→ **MATERIAL FOR THIS TASK**
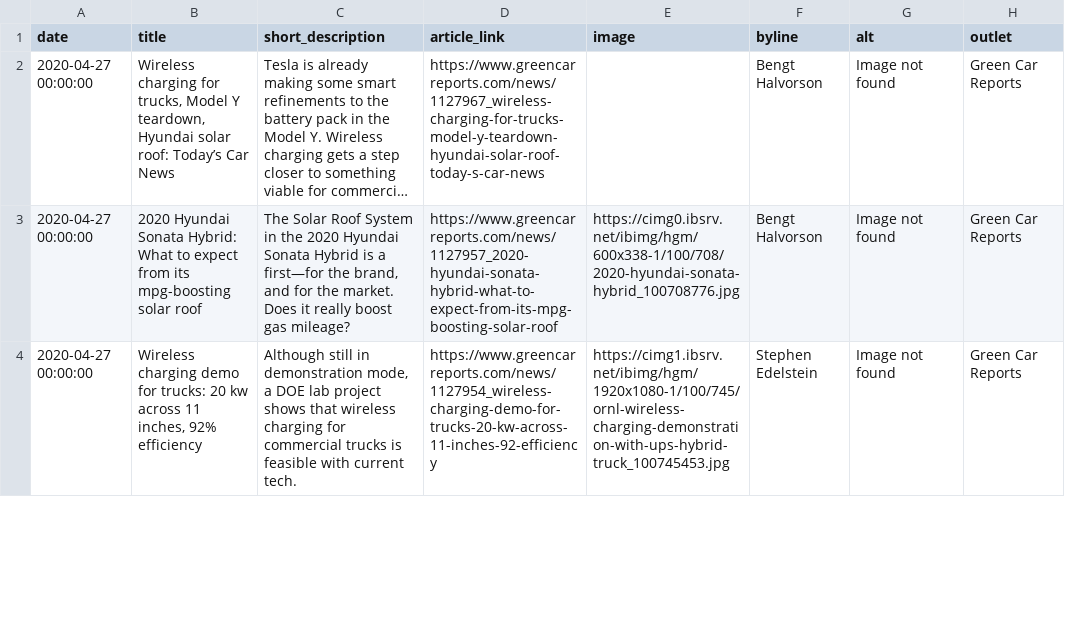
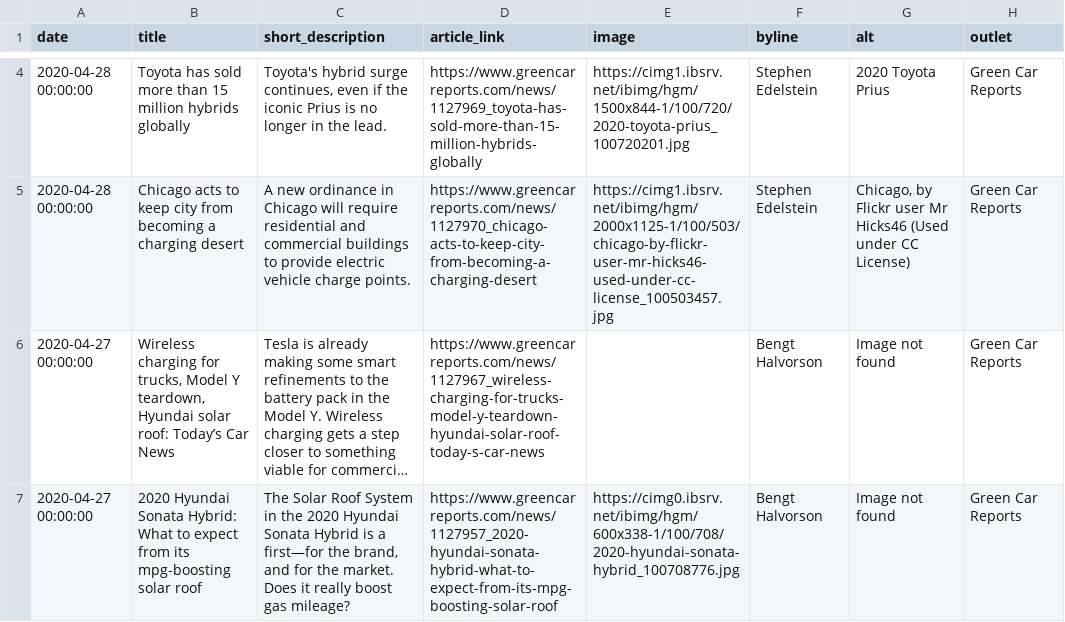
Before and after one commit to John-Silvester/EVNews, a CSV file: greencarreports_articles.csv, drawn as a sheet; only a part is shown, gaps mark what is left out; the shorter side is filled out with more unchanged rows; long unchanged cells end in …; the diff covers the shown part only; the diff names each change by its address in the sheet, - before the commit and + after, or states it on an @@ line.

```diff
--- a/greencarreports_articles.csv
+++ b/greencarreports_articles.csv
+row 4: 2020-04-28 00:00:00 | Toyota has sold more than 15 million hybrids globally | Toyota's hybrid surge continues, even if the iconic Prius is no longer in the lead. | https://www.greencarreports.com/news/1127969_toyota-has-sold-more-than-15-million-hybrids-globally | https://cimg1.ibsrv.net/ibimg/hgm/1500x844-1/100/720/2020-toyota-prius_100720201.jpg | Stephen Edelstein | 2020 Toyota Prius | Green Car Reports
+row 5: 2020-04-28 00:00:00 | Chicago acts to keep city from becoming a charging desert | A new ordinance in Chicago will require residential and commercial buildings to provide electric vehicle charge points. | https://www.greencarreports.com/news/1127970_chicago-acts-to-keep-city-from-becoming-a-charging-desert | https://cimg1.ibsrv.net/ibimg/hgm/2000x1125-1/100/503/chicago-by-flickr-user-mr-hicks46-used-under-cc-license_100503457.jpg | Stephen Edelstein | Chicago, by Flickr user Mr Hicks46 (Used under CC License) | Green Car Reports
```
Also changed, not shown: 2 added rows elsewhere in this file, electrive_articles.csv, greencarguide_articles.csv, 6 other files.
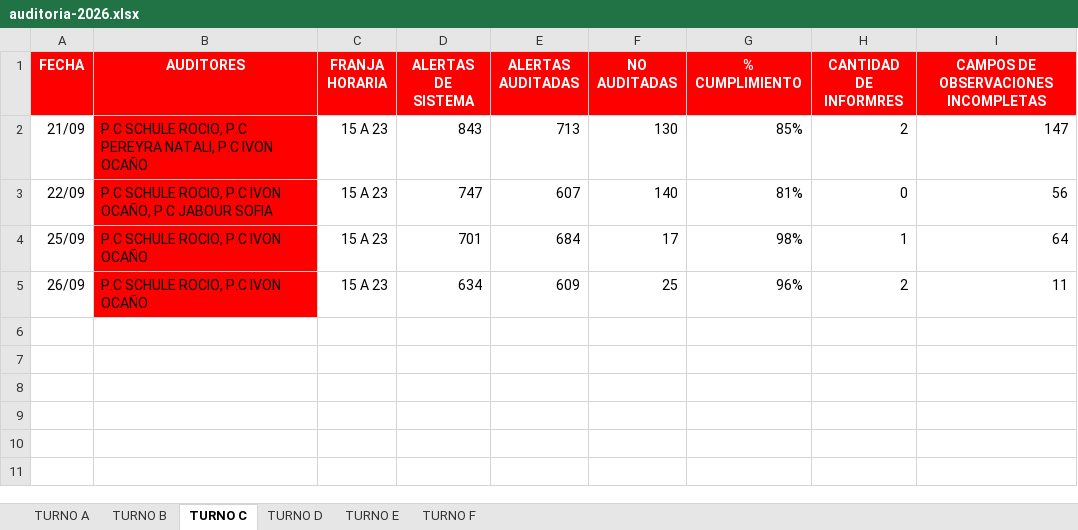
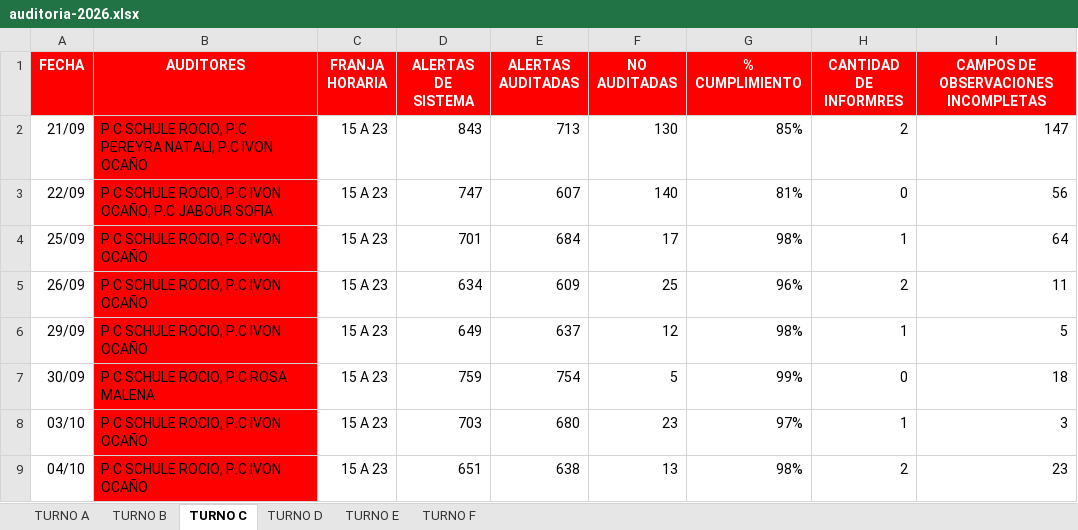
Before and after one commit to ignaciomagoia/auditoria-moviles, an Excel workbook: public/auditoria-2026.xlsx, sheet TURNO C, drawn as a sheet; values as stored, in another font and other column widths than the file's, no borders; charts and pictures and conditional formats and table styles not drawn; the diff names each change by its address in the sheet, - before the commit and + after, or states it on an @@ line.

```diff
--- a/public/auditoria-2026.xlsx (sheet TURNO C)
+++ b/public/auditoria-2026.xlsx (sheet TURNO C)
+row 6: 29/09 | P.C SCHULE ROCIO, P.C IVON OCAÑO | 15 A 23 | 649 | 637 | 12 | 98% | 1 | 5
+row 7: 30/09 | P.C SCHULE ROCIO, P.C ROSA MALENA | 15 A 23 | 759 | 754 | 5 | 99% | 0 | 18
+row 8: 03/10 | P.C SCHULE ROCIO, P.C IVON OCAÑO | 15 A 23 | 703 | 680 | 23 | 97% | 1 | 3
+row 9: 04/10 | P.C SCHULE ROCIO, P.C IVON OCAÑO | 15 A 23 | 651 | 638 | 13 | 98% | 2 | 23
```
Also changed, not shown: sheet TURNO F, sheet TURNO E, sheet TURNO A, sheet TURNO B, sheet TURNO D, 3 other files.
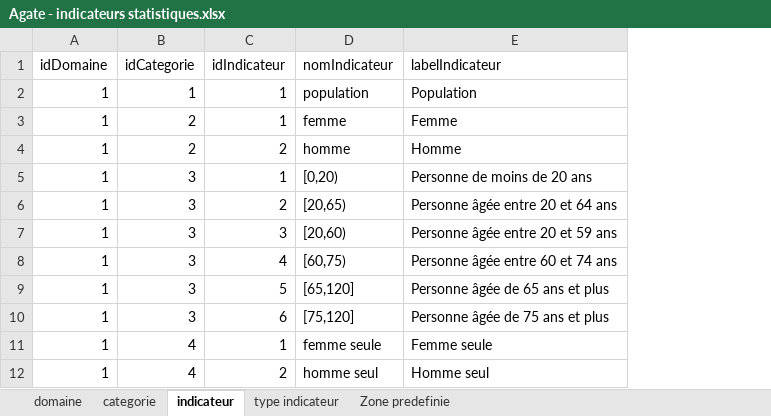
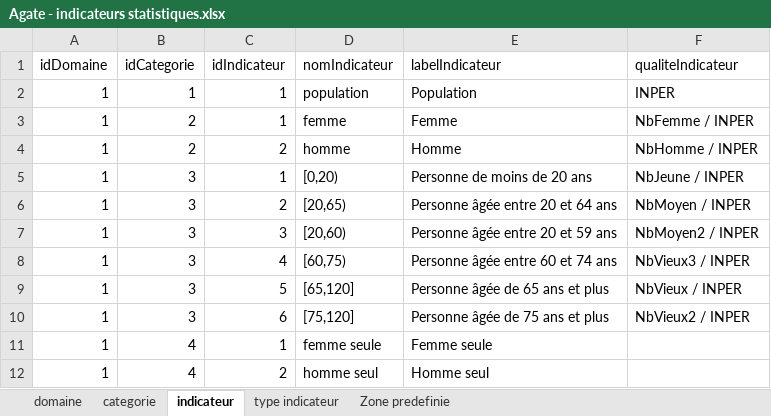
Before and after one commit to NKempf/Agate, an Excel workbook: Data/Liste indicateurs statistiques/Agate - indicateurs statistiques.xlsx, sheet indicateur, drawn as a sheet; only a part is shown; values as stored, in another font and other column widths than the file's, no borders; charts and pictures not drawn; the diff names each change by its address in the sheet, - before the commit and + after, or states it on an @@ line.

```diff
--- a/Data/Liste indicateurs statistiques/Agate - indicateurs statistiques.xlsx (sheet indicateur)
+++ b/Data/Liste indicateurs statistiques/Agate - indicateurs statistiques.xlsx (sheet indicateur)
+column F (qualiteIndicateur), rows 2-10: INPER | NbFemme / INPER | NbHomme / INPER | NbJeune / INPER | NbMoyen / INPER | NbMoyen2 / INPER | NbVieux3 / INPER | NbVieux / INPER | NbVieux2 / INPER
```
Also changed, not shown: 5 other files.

→ **TASK DIRECTIONS**
Return each line of the listing that holds the string "SCHULE".

→ **EXERCISE OUTPUT**
+row 6: 29/09 | P.C SCHULE ROCIO, P.C IVON OCAÑO | 15 A 23 | 649 | 637 | 12 | 98% | 1 | 5
+row 7: 30/09 | P.C SCHULE ROCIO, P.C ROSA MALENA | 15 A 23 | 759 | 754 | 5 | 99% | 0 | 18
+row 8: 03/10 | P.C SCHULE ROCIO, P.C IVON OCAÑO | 15 A 23 | 703 | 680 | 23 | 97% | 1 | 3
+row 9: 04/10 | P.C SCHULE ROCIO, P.C IVON OCAÑO | 15 A 23 | 651 | 638 | 13 | 98% | 2 | 23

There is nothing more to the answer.